**What you have to do:** Every entry must be repeated exactly in the answer.

**Study material:**
=== Begin Enclosure ===

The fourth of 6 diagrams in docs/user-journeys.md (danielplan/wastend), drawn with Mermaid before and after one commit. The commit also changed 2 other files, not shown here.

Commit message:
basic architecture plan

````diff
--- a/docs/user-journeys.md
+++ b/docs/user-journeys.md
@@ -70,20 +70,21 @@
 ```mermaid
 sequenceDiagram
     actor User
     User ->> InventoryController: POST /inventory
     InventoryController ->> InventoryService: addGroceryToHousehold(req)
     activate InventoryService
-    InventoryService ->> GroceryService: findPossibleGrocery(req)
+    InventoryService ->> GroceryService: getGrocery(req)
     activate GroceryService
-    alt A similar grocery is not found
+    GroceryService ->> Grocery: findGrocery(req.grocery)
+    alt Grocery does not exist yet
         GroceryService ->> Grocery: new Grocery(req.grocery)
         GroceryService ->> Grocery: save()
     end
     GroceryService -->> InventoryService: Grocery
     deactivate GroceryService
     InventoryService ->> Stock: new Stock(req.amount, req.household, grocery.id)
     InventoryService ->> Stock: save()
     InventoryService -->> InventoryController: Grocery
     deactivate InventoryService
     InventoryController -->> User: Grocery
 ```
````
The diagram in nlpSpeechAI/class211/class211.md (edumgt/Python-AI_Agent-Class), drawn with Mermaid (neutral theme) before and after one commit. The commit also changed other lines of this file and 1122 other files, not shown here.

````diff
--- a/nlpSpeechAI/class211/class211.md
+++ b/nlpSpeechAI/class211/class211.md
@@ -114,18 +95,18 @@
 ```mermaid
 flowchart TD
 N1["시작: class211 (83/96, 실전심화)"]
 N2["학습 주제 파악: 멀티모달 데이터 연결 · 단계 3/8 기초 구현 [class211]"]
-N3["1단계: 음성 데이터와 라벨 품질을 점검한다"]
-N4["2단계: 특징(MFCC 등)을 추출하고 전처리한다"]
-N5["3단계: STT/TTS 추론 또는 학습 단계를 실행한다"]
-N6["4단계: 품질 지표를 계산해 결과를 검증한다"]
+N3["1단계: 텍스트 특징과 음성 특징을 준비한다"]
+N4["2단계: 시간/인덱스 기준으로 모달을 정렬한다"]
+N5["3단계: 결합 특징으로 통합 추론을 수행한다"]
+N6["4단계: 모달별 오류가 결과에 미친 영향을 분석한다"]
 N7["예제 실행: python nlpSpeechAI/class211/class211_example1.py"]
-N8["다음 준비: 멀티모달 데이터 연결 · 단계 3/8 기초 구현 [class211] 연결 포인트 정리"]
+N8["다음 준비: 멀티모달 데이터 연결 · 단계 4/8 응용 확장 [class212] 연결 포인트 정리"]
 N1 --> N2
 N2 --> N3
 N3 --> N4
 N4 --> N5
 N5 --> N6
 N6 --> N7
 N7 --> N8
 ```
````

=== End Enclosure ===

**Solution for this problem:**
The fourth of 6 diagrams in docs/user-journeys.md (danielplan/wastend), drawn with Mermaid before and after one commit. The commit also changed 2 other files, not shown here.

Commit message:
basic architecture plan

````diff
--- a/docs/user-journeys.md
+++ b/docs/user-journeys.md
@@ -70,20 +70,21 @@
 ```mermaid
 sequenceDiagram
     actor User
     User ->> InventoryController: POST /inventory
     InventoryController ->> InventoryService: addGroceryToHousehold(req)
     activate InventoryService
-    InventoryService ->> GroceryService: findPossibleGrocery(req)
+    InventoryService ->> GroceryService: getGrocery(req)
     activate GroceryService
-    alt A similar grocery is not found
+    GroceryService ->> Grocery: findGrocery(req.grocery)
+    alt Grocery does not exist yet
         GroceryService ->> Grocery: new Grocery(req.grocery)
         GroceryService ->> Grocery: save()
     end
     GroceryService -->> InventoryService: Grocery
     deactivate GroceryService
     InventoryService ->> Stock: new Stock(req.amount, req.household, grocery.id)
     InventoryService ->> Stock: save()
     InventoryService -->> InventoryController: Grocery
     deactivate InventoryService
     InventoryController -->> User: Grocery
 ```
````
The diagram in nlpSpeechAI/class211/class211.md (edumgt/Python-AI_Agent-Class), drawn with Mermaid (neutral theme) before and after one commit. The commit also changed other lines of this file and 1122 other files, not shown here.

````diff
--- a/nlpSpeechAI/class211/class211.md
+++ b/nlpSpeechAI/class211/class211.md
@@ -114,18 +95,18 @@
 ```mermaid
 flowchart TD
 N1["시작: class211 (83/96, 실전심화)"]
 N2["학습 주제 파악: 멀티모달 데이터 연결 · 단계 3/8 기초 구현 [class211]"]
-N3["1단계: 음성 데이터와 라벨 품질을 점검한다"]
-N4["2단계: 특징(MFCC 등)을 추출하고 전처리한다"]
-N5["3단계: STT/TTS 추론 또는 학습 단계를 실행한다"]
-N6["4단계: 품질 지표를 계산해 결과를 검증한다"]
+N3["1단계: 텍스트 특징과 음성 특징을 준비한다"]
+N4["2단계: 시간/인덱스 기준으로 모달을 정렬한다"]
+N5["3단계: 결합 특징으로 통합 추론을 수행한다"]
+N6["4단계: 모달별 오류가 결과에 미친 영향을 분석한다"]
 N7["예제 실행: python nlpSpeechAI/class211/class211_example1.py"]
-N8["다음 준비: 멀티모달 데이터 연결 · 단계 3/8 기초 구현 [class211] 연결 포인트 정리"]
+N8["다음 준비: 멀티모달 데이터 연결 · 단계 4/8 응용 확장 [class212] 연결 포인트 정리"]
 N1 --> N2
 N2 --> N3
 N3 --> N4
 N4 --> N5
 N5 --> N6
 N6 --> N7
 N7 --> N8
 ```
````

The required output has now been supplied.